There are many reasons we don't give poetry a chance: disinterest, lazy, fearful, too busy, thinks it's only for smart people, feels it's not accessible.  So the question then becomes, how do we make poetry accessible?  This is certainly a larger and longer discussion that I couldn't have with the whole school (I'd love to revamp some of the ways that poetry is presented in elementary and middle school).  Instead, I focused on what I could control---why not urge all students to buy/rent a single book of poetry.  I asked the audience to raise their hands to the question of how many of you have a television in your house?  Some of them have multiple televisions in their home.  I then asked them to keep their hands up in they have a book of poetry in their house.  The hands rapidly dwindled.  I finally asked how many of you have a book of poetry written in the last fifteen years.  The remaining raised hands were few, but proudly shooting up to signify their attachment to poetry.

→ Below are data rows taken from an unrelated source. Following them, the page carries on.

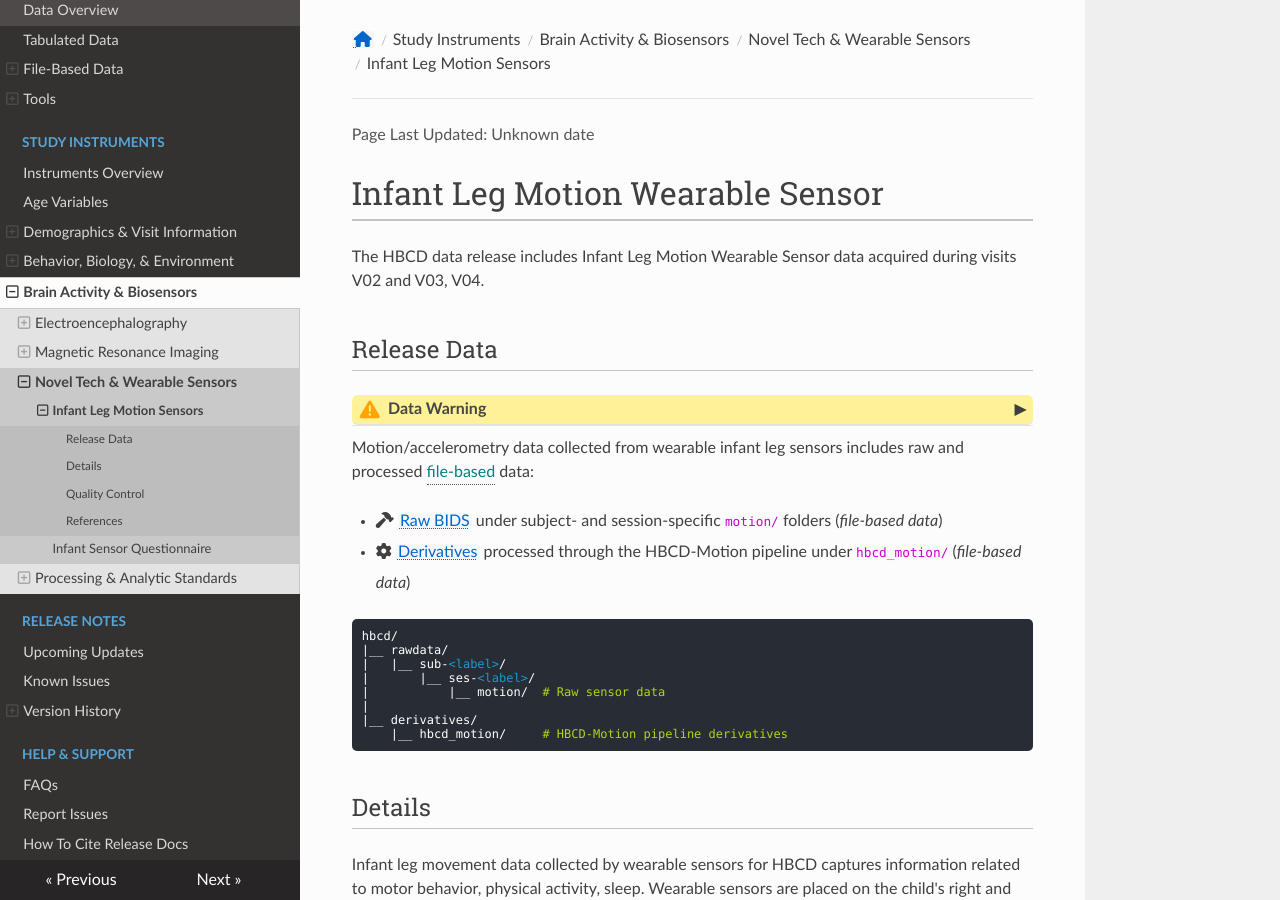
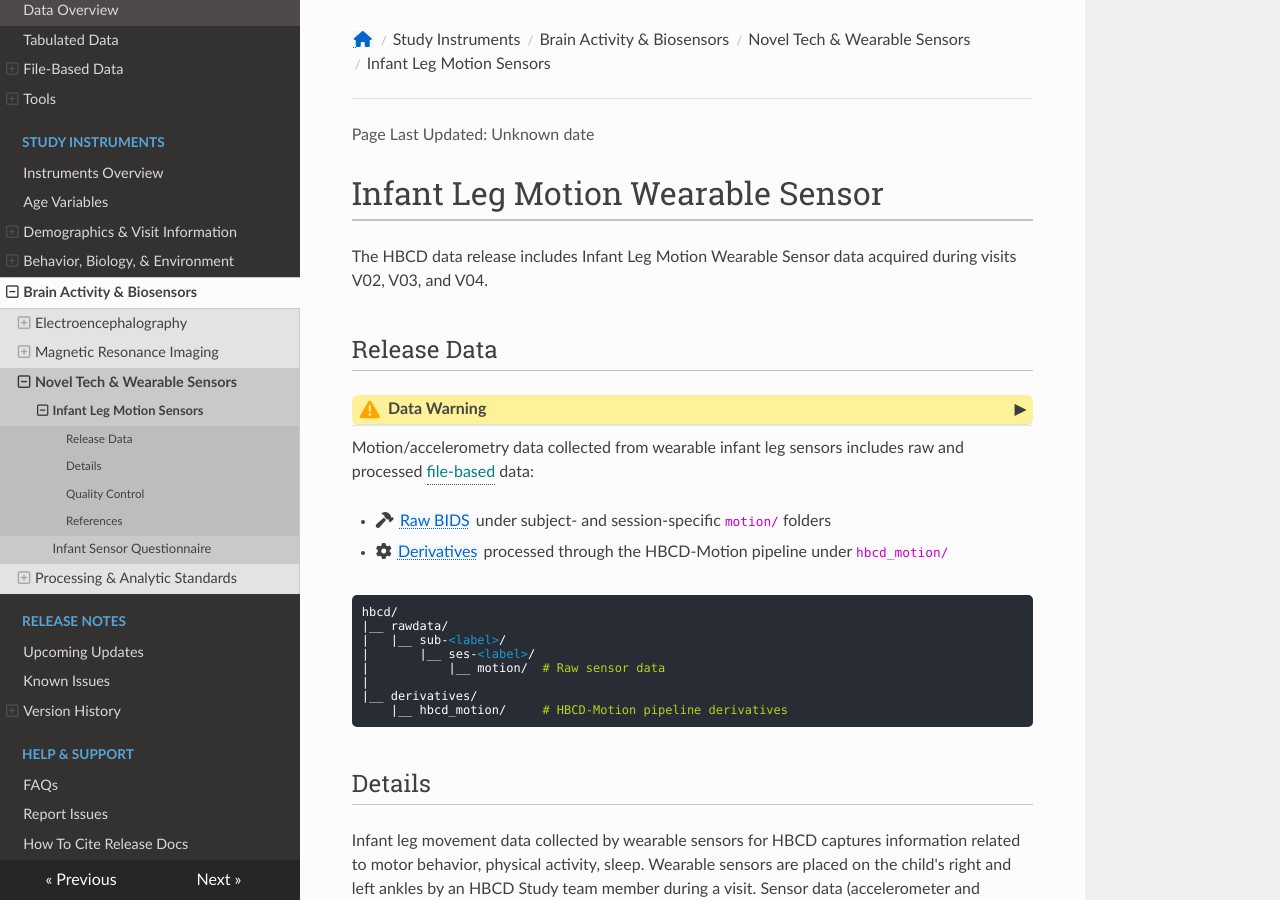
Before and after one commit to nbdc-datahub/hbcd-docs, an MkDocs documentation site: the page built from docs/instruments/sensors/wearsensors.md, in a window 1280 px wide and 900 px high. Built offline with MkDocs 1.6.1, drawn with Linux system fonts in a browser that asks for light colours; nearby versions of some CDN libraries.

Commit message:
Update wearsensors.md
minor typos

```diff
--- a/docs/instruments/sensors/wearsensors.md
+++ b/docs/instruments/sensors/wearsensors.md
@@ -1,6 +1,6 @@
 # Infant Leg Motion Wearable Sensor
 
-The HBCD data release includes Infant Leg Motion Wearable Sensor data acquired during visits V02 and V03, V04.
+The HBCD data release includes Infant Leg Motion Wearable Sensor data acquired during visits V02, V03, and V04.
 
 ## Release Data
 
@@ -21,8 +21,8 @@ The HBCD data release includes Infant Leg Motion Wearable Sensor data acquired d
 
 Motion/accelerometry data collected from wearable infant leg sensors includes raw and processed <span class="tooltip">file-based<span class="tooltiptext">imaging and biosignal data<br>(varied formats)</span></span> data:
 
-- <i class="fa fa-hammer"></i> <a href="../../../datacuration/rawbids/#motion" target="_blank">Raw BIDS</a> under subject- and session-specific <code>motion/</code> folders (*file-based data*)
-- <i class="fas fa-cog"></i> <a href="../../datacuration/derivatives/#biosensors-hbcd-motion" target="_blank">Derivatives</a> processed through the HBCD-Motion pipeline under <code>hbcd_motion/</code> (*file-based data*)
+- <i class="fa fa-hammer"></i> <a href="../../../datacuration/rawbids/#motion" target="_blank">Raw BIDS</a> under subject- and session-specific <code>motion/</code> folders
+- <i class="fas fa-cog"></i> <a href="../../datacuration/derivatives/#biosensors-hbcd-motion" target="_blank">Derivatives</a> processed through the HBCD-Motion pipeline under <code>hbcd_motion/</code>
 
 <pre class="folder-tree">
 hbcd/
```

It was now time to turn to some examples of poetry in the form of audio and video clips of poetry.  I started with Frost (audio), then moved on to Angelou (video), and ended with some spoken word from Lemon Andersen by way of Reg E Gaines (video performance).  The idea was to show a progression of poetry, a natural movement through the last century that continues with what is being written and performed today, including anything these students in the audience might contribute.  


The presentation ended with some specific opportunities to get move involved in poetry at our school and in our local community.  In my allotted 12 to 15 minutes, I tried to pack in as much as possible to get students (and faculty) thinking deeply about poetry and their own personal relationship (or lack thereof) with poetry.

No comments: